- Task -
Go through the data below and return each line containing the word "newcommand".

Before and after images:
□ □ □
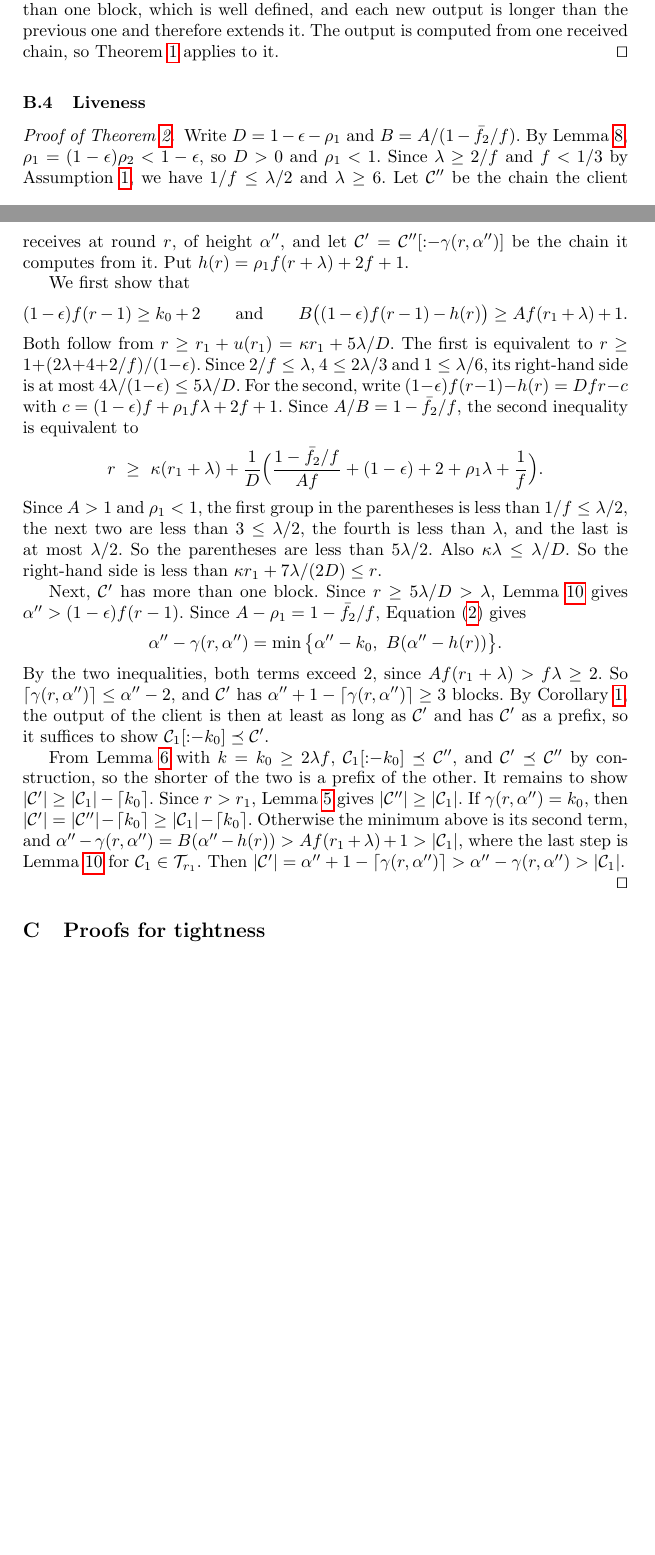
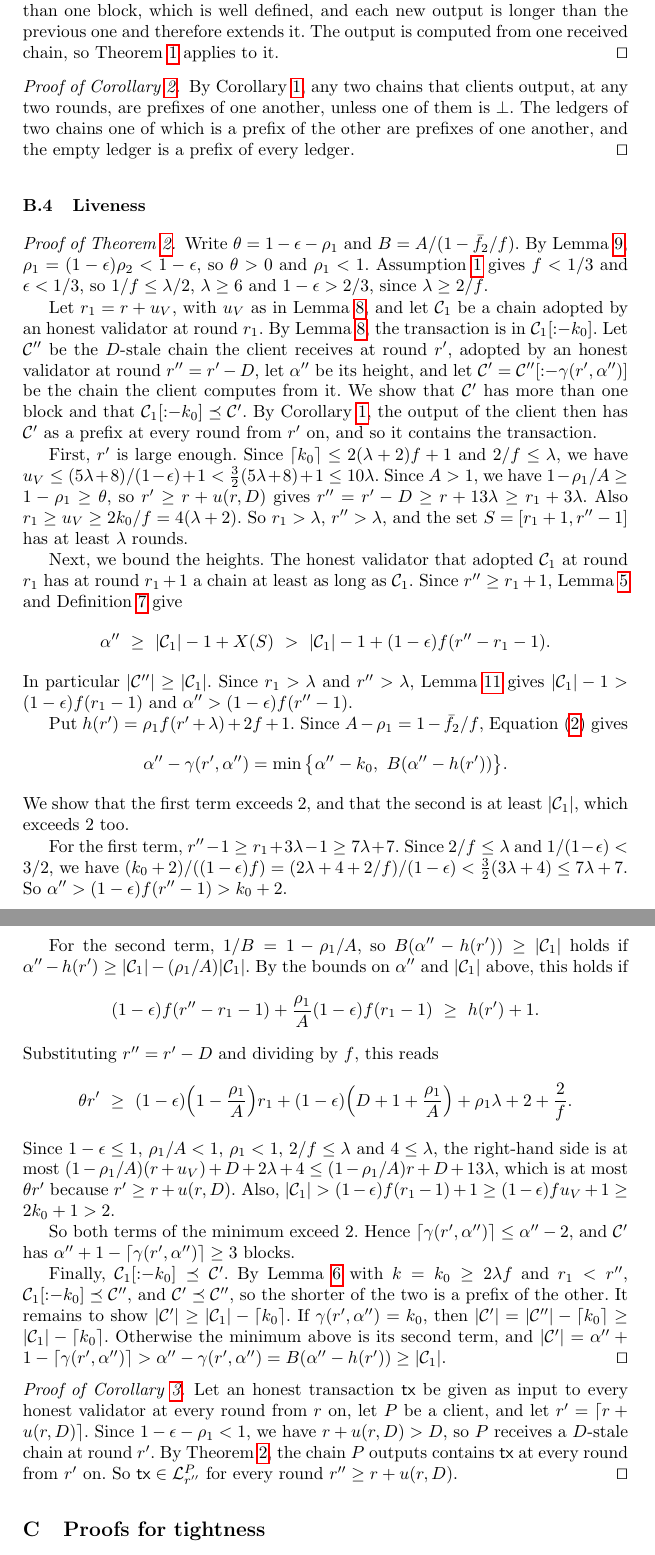
Before and after one commit to Oodysseass/btc-lc-psync, a LaTeX paper (main.tex, which reads 09appendix.tex, macros.tex): two parts of pages 21 and 22 of 24 before the commit and two parts of pages 23 and 24 of 26 after it, joined at a grey line, cut so that both start at the same text, the shorter picture padded with empty space. Compiled offline with pdfLaTeX.

Commit message:
ledger safety and liveness definitions, stale chains, liveness with tight delay

```diff
--- a/09appendix.tex
+++ b/09appendix.tex
@@ -552,66 +567,105 @@ do.
     \Cref{thm.safety} applies to it.
 \end{proofof}
 
+\begin{proofof}{\Cref{cor.ledgersafety}}
+    By \Cref{cor.consistency}, any two chains that clients output, at any two
+    rounds, are prefixes of one another, unless one of them is $\bot$. The
+    ledgers of two chains one of which is a prefix of the other are prefixes of
+    one another, and the empty ledger is a prefix of every ledger.
+\end{proofof}
+
+
 \subsection{Liveness}
 
 \begin{proofof}{\Cref{thm.liveness}}
-    Write $D=1-\epsilon-\advrone$ and $B=\maxr/(1-\ftwo/f)$. By \Cref{lem.rho},
-    $\advrone=(1-\epsilon)\advrtwo<1-\epsilon$, so $D>0$ and $\advrone<1$.
-    Since $\lambda\ge2/f$ and $f<1/3$ by \Cref{asm.majority}, we have
-    $1/f\le\lambda/2$ and $\lambda\ge6$. Let $\ch''$ be the chain the client
-    receives at round $r$, of height $\hgt''$, and let
-    $\ch'=\prune{\ch''}{\prn(r,\hgt'')}$ be the chain it computes from it. Put
-    $h(r)=\advrone f(r+\lambda)+2f+1$.
+    Write $\theta=1-\epsilon-\advrone$ and $B=\maxr/(1-\ftwo/f)$. By
+    \Cref{lem.rho}, $\advrone=(1-\epsilon)\advrtwo<1-\epsilon$, so $\theta>0$ and
+    $\advrone<1$. \Cref{asm.majority} gives $f<1/3$ and $\epsilon<1/3$, so
+    $1/f\le\lambda/2$, $\lambda\ge6$ and $1-\epsilon>2/3$, since
+    $\lambda\ge2/f$.
 
-    We first show that
+    Let $r_1=r+u_V$, with $u_V$ as in \Cref{lem.gklliveness}, and let $\ch_1$
+    be a chain adopted by an honest validator at round $r_1$. By
+    \Cref{lem.gklliveness}, the transaction is in $\prune{\ch_1}{k_0}$. Let
+    $\ch''$ be the $D$-stale chain the client receives at round $r'$, adopted
+    by an honest validator at round $r''=r'-D$, let $\hgt''$ be its height, and
+    let $\ch'=\prune{\ch''}{\prn(r',\hgt'')}$ be the chain the client computes
+    from it. We show that $\ch'$ has more than one block and that
+    $\prune{\ch_1}{k_0}\preceq\ch'$. By \Cref{cor.consistency}, the output of
+    the client then has $\ch'$ as a prefix at every round from $r'$ on, and so
+    it contains the transaction.
+
+    First, $r'$ is large enough. Since $\lceil k_0\rceil\le2(\lambda+2)f+1$
+    and $2/f\le\lambda$, we have
+    $u_V\le(5\lambda+8)/(1-\epsilon)+1<\tfrac{3}{2}(5\lambda+8)+1\le10\lambda$.
+    Since $\maxr>1$, we have $1-\advrone/\maxr\ge1-\advrone\ge\theta$, so
+    $r'\ge r+u(r,D)$ gives $r''=r'-D\ge r+13\lambda\ge r_1+3\lambda$. Also
+    $r_1\ge u_V\ge2k_0/f=4(\lambda+2)$. So $r_1>\lambda$, $r''>\lambda$, and the
+    set $S=[r_1+1,r''-1]$ has at least $\lambda$ rounds.
+
+    Next, we bound the heights. The honest validator that adopted $\ch_1$ at
+    round $r_1$ has at round $r_1+1$ a chain at least as long as $\ch_1$. Since
+    $r''\ge r_1+1$, \Cref{lem.growth,def.typical} give
     \[
-        (1-\epsilon)f(r-1)\ge k_0+2
-        \qquad\text{and}\qquad
-        B\big((1-\epsilon)f(r-1)-h(r)\big)\ge\maxr f(r_1+\lambda)+1 .
+        \hgt''\ \ge\ \len{\ch_1}-1+X(S)\ >\ \len{\ch_1}-1+(1-\epsilon)f(r''-r_1-1) .
     \]
-    Both follow from $r\ge r_1+u(r_1)=\kappa r_1+5\lambda/D$. The first is
-    equivalent to $r\ge1+(2\lambda+4+2/f)/(1-\epsilon)$. Since $2/f\le\lambda$,
-    $4\le2\lambda/3$ and $1\le\lambda/6$, its right-hand side is at most
-    $4\lambda/(1-\epsilon)\le5\lambda/D$. For the second, write
-    $(1-\epsilon)f(r-1)-h(r)=Dfr-c$ with
-    $c=(1-\epsilon)f+\advrone f\lambda+2f+1$. Since $\maxr/B=1-\ftwo/f$, the
-    second inequality is equivalent to
-    \[
-        r\ \ge\ \kappa(r_1+\lambda)+\frac{1}{D}\Big(\frac{1-\ftwo/f}{\maxr f}
-        +(1-\epsilon)+2+\advrone\lambda+\frac{1}{f}\Big) .
-    \]
-    Since $\maxr>1$ and $\advrone<1$, the first group in the parentheses is
-    less than $1/f\le\lambda/2$, the next two are less than $3\le\lambda/2$,
-    the fourth is less than $\lambda$, and the last is at most $\lambda/2$. So
-    the parentheses are less than $5\lambda/2$. Also $\kappa\lambda\le\lambda/D$.
-    So the right-hand side is less than $\kappa r_1+7\lambda/(2D)\le r$.
+    In particular $\len{\ch''}\ge\len{\ch_1}$. Since $r_1>\lambda$ and
+    $r''>\lambda$, \Cref{lem.length} gives $\len{\ch_1}-1>(1-\epsilon)f(r_1-1)$
+    and $\hgt''>(1-\epsilon)f(r''-1)$.
 
-    Next, $\ch'$ has more than one block. Since $r\ge5\lambda/D>\lambda$,
-    \Cref{lem.length}
-    gives $\hgt''>(1-\epsilon)f(r-1)$. Since $\maxr-\advrone=1-\ftwo/f$,
+    Put $h(r')=\advrone f(r'+\lambda)+2f+1$. Since $\maxr-\advrone=1-\ftwo/f$,
     \Cref{eq.depth} gives
     \[
-        \hgt''-\prn(r,\hgt'')=\min\big\{\hgt''-k_0,\ B(\hgt''-h(r))\big\} .
+        \hgt''-\prn(r',\hgt'')=\min\big\{\hgt''-k_0,\ B(\hgt''-h(r'))\big\} .
     \]
-    By the two inequalities, both terms exceed $2$, since
-    $\maxr f(r_1+\lambda)>f\lambda\ge2$. So
-    $\lceil\prn(r,\hgt'')\rceil\le\hgt''-2$, and $\ch'$ has
-    $\hgt''+1-\lceil\prn(r,\hgt'')\rceil\ge3$ blocks. By
-    \Cref{cor.consistency}, the output of the client is then at least as long as
-    $\ch'$ and has $\ch'$ as a prefix, so it suffices to show
-    $\prune{\ch_1}{k_0}\preceq\ch'$.
+    We show that the first term exceeds $2$, and that the second is at least
+    $\len{\ch_1}$, which exceeds $2$ too.
 
-    From \Cref{lem.commonprefix} with $k=k_0\ge2\lambda f$,
-    $\prune{\ch_1}{k_0}\preceq\ch''$, and $\ch'\preceq\ch''$ by construction,
-    so the shorter of the two is a prefix of the other. It remains to show
-    $\len{\ch'}\ge\len{\ch_1}-\lceil k_0\rceil$. Since $r>r_1$,
-    \Cref{lem.growth} gives $\len{\ch''}\ge\len{\ch_1}$. If
-    $\prn(r,\hgt'')=k_0$, then
+    For the first term, $r''-1\ge r_1+3\lambda-1\ge7\lambda+7$. Since
+    $2/f\le\lambda$ and $1/(1-\epsilon)<3/2$, we have
+    $(k_0+2)/((1-\epsilon)f)=(2\lambda+4+2/f)/(1-\epsilon)<\tfrac{3}{2}(3\lambda+4)\le7\lambda+7$.
+    So $\hgt''>(1-\epsilon)f(r''-1)>k_0+2$.
+
+    For the second term, $1/B=1-\advrone/\maxr$, so
+    $B(\hgt''-h(r'))\ge\len{\ch_1}$ holds if
+    $\hgt''-h(r')\ge\len{\ch_1}-(\advrone/\maxr)\len{\ch_1}$. By the bounds on
+    $\hgt''$ and $\len{\ch_1}$ above, this holds if
+    \[
+        (1-\epsilon)f(r''-r_1-1)+\frac{\advrone}{\maxr}(1-\epsilon)f(r_1-1)\ \ge\ h(r')+1 .
+    \]
+    Substituting $r''=r'-D$ and dividing by $f$, this reads
+    \[
+        \theta r'\ \ge\ (1-\epsilon)\Big(1-\frac{\advrone}{\maxr}\Big)r_1
+        +(1-\epsilon)\Big(D+1+\frac{\advrone}{\maxr}\Big)+\advrone\lambda+2+\frac{2}{f} .
+    \]
+    Since $1-\epsilon\le1$, $\advrone/\maxr<1$, $\advrone<1$, $2/f\le\lambda$ and
+    $4\le\lambda$, the right-hand side is at most
+    $(1-\advrone/\maxr)(r+u_V)+D+2\lambda+4\le(1-\advrone/\maxr)r+D+13\lambda$,
+    which is at most $\theta r'$ because $r'\ge r+u(r,D)$. Also,
+    $\len{\ch_1}>(1-\epsilon)f(r_1-1)+1\ge(1-\epsilon)fu_V+1\ge2k_0+1>2$.
+
+    So both terms of the minimum exceed $2$. Hence
+    $\lceil\prn(r',\hgt'')\rceil\le\hgt''-2$, and $\ch'$ has
+    $\hgt''+1-\lceil\prn(r',\hgt'')\rceil\ge3$ blocks.
+
+    Finally, $\prune{\ch_1}{k_0}\preceq\ch'$. By \Cref{lem.commonprefix} with
+    $k=k_0\ge2\lambda f$ and $r_1<r''$, $\prune{\ch_1}{k_0}\preceq\ch''$, and
+    $\ch'\preceq\ch''$, so the shorter of the two is a prefix of the other. It
+    remains to show $\len{\ch'}\ge\len{\ch_1}-\lceil k_0\rceil$. If
+    $\prn(r',\hgt'')=k_0$, then
     $\len{\ch'}=\len{\ch''}-\lceil k_0\rceil\ge\len{\ch_1}-\lceil k_0\rceil$.
     Otherwise the minimum above is its second term, and
-    $\hgt''-\prn(r,\hgt'')=B(\hgt''-h(r))>\maxr f(r_1+\lambda)+1>\len{\ch_1}$,
-    where the last step is \Cref{lem.length} for $\ch_1\in\bt_{r_1}$. Then
-    $\len{\ch'}=\hgt''+1-\lceil\prn(r,\hgt'')\rceil>\hgt''-\prn(r,\hgt'')>\len{\ch_1}$.
+    $\len{\ch'}=\hgt''+1-\lceil\prn(r',\hgt'')\rceil>\hgt''-\prn(r',\hgt'')=B(\hgt''-h(r'))\ge\len{\ch_1}$.
+\end{proofof}
+
+\begin{proofof}{\Cref{cor.ledgerliveness}}
+    Let an honest transaction $\tx$ be given as input to every honest validator
+    at every round from $r$ on, let $P$ be a client, and let
+    $r'=\lceil r+u(r,D)\rceil$. Since $1-\epsilon-\advrone<1$, we have
+    $r+u(r,D)>D$, so $P$ receives a $D$-stale chain at round $r'$. By
+    \Cref{thm.liveness}, the chain $P$ outputs contains $\tx$ at every round
+    from $r'$ on. So $\tx\in\ledger^P_{r''}$ for every round
+    $r''\ge r+u(r,D)$.
 \end{proofof}
 
 \section{Proofs for tightness}
--- a/macros.tex
+++ b/macros.tex
@@ -25,6 +25,8 @@ of #1.}\enspace\ignorespaces}{\qed\par\addvspace{\medskipamount}}
 \newcommand{\prune}[2]{#1[{:}{-}#2]}
 \newcommand{\meet}{\cap}
 \newcommand{\gen}{\mathcal{G}}
+\newcommand{\ledger}{\mathcal{L}}
+\newcommand{\tx}{\var{tx}}
 
 %%% Rates and schedules %%%
 \newcommand{\advr}{\rho}
```
Also changed, not shown: 03model.tex (+31 -1 lines), 05analysis.tex (+41 -12 lines), 09appendix.tex (15 more changed lines).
□ □ □
- Finished exercise -
 \newcommand{\prune}[2]{#1[{:}{-}#2]}
 \newcommand{\meet}{\cap}
 \newcommand{\gen}{\mathcal{G}}
+\newcommand{\ledger}{\mathcal{L}}
+\newcommand{\tx}{\var{tx}}
 \newcommand{\advr}{\rho}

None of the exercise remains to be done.